If, like me, you have a fondness for postal mail and find paper letters a particularly meaningful way to connect with others, perhaps you will appreciate this report from the aftermath of the 1906 San Francisco Earthquake:
…William Burke, the postmaster’s secretary, recounted what happened when he took a U.S. Mail sign from a streetcar barn and mounted it on the top of a car he had pressed into service to collect the mail.
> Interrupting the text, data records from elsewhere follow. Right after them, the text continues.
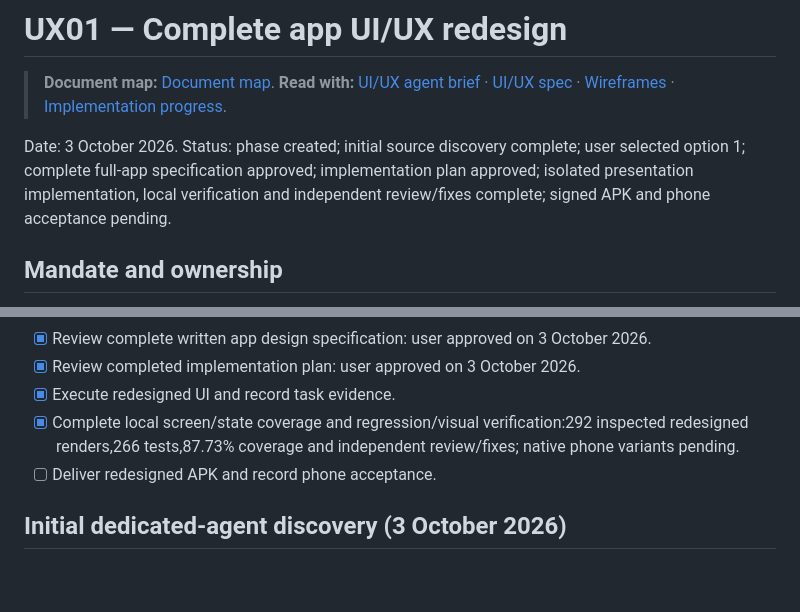
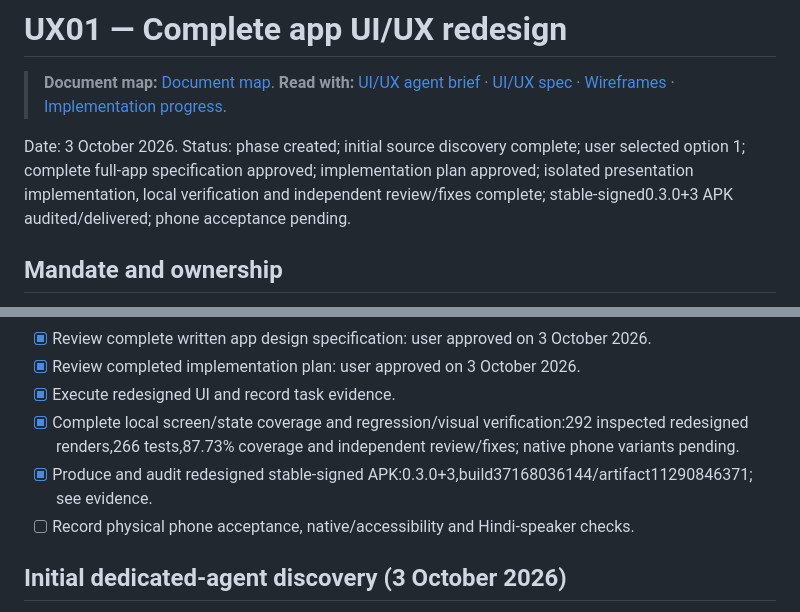
Before and after one commit to magan110/UdharKhataApp, a Markdown page: docs/implementation/06-ui-ux-redesign.md, 2 parts joined by grey strips. Rendered like a GitHub page; blank space fills up the shorter version.

```diff
--- a/docs/implementation/06-ui-ux-redesign.md
+++ b/docs/implementation/06-ui-ux-redesign.md
@@ -4,7 +4,7 @@
 > **Document map:** [Document map](../../DOCUMENT-MAP.md). **Read with:** [UI/UX agent brief](../agents/ui-ux-redesign-agent.md) · [UI/UX spec](../../UI-UX-DESIGN-SPEC.md) · [Wireframes](../../WIREFRAMES.md) · [Implementation progress](PROGRESS.md).
 <!-- DOC_NAV_END -->
 
-Date: 3 October 2026. Status: phase created; initial source discovery complete; user selected option 1; complete full-app specification approved; implementation plan approved; isolated presentation implementation, local verification and independent review/fixes complete; signed APK and phone acceptance pending.
+Date: 3 October 2026. Status: phase created; initial source discovery complete; user selected option 1; complete full-app specification approved; implementation plan approved; isolated presentation implementation, local verification and independent review/fixes complete; stable-signed0.3.0+3 APK audited/delivered; phone acceptance pending.
 
 ## Mandate and ownership
 
@@ -88,7 +88,8 @@ The app-wide theme/navigation change is architectural: establish the design brie
 - [x] Review completed implementation plan: user approved on 3 October 2026.
 - [x] Execute redesigned UI and record task evidence.
 - [x] Complete local screen/state coverage and regression/visual verification:292 inspected redesigned renders,266 tests,87.73% coverage and independent review/fixes; native phone variants pending.
-- [ ] Deliver redesigned APK and record phone acceptance.
+- [x] Produce and audit redesigned stable-signed APK:0.3.0+3,build37168036144/artifact11290846371; see evidence.
+- [ ] Record physical phone acceptance, native/accessibility and Hindi-speaker checks.
 
 ## Initial dedicated-agent discovery (3 October 2026)
 
```
Also changed, not shown: docs/implementation/PROGRESS.md (+4 -0 lines), docs/verification/ux01-evidence.md (+19 -4 lines).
“The effect was electrical. As people saw the machine bearing the mail coming, they cheered and shouted in a state bordering on hysteria. We told them where the collections would be made in the afternoon and asked that they spread the news. As we went into the Presidio there was almost a riot, and the people crowded around the machine and almost blocked its progress. It was evidently taken as the first sign of rehabilitation and, as it proceeded, the mail automobile left hope in its wake…”— Simon Winchester, A Crack in the Edge of the World
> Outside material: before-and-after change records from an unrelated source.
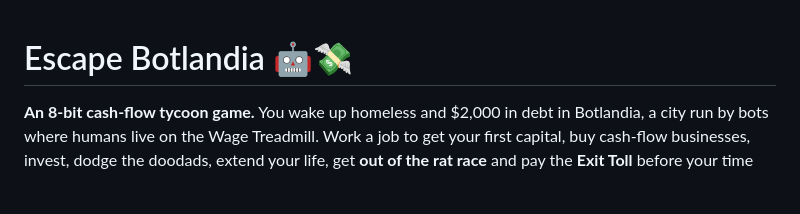
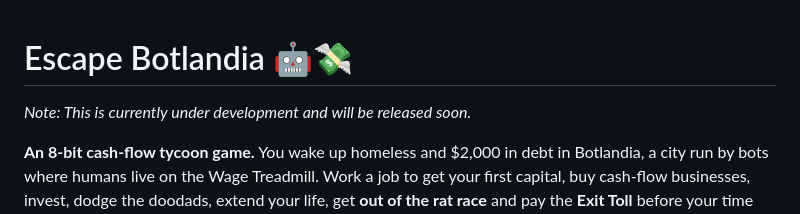
Before and after one commit to goatercoder/Escape-Botlandia, a Markdown page: README.md, the part around the change. GitHub-like rendering; blank space fills up the shorter version.

Commit message:
Update README with development status note
Added a note about the development status of the game.

```diff
--- a/README.md
+++ b/README.md
@@ -1,4 +1,5 @@
 # Escape Botlandia 🤖💸
+*Note: This is currently under development and will be released soon.*
 
 **An 8-bit cash-flow tycoon game.** You wake up homeless and $2,000 in debt in Botlandia, a city run by bots
 where humans live on the Wage Treadmill. Work a job to get your first capital, buy cash-flow businesses, invest,
```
Perhaps we take the mail for granted, relying as we so often do now on faster, more ethereal transmissions. But think about it — for under two bits (for no money at all, in the generous wake of the earthquake) a man or woman you do not know will take your message and ensure it gets to your friends and family. Your piece of paper, your artefact, can cross all the great miles of this country safely and promptly, and assure your family with its very weight and reality that all is well. That’s civilization.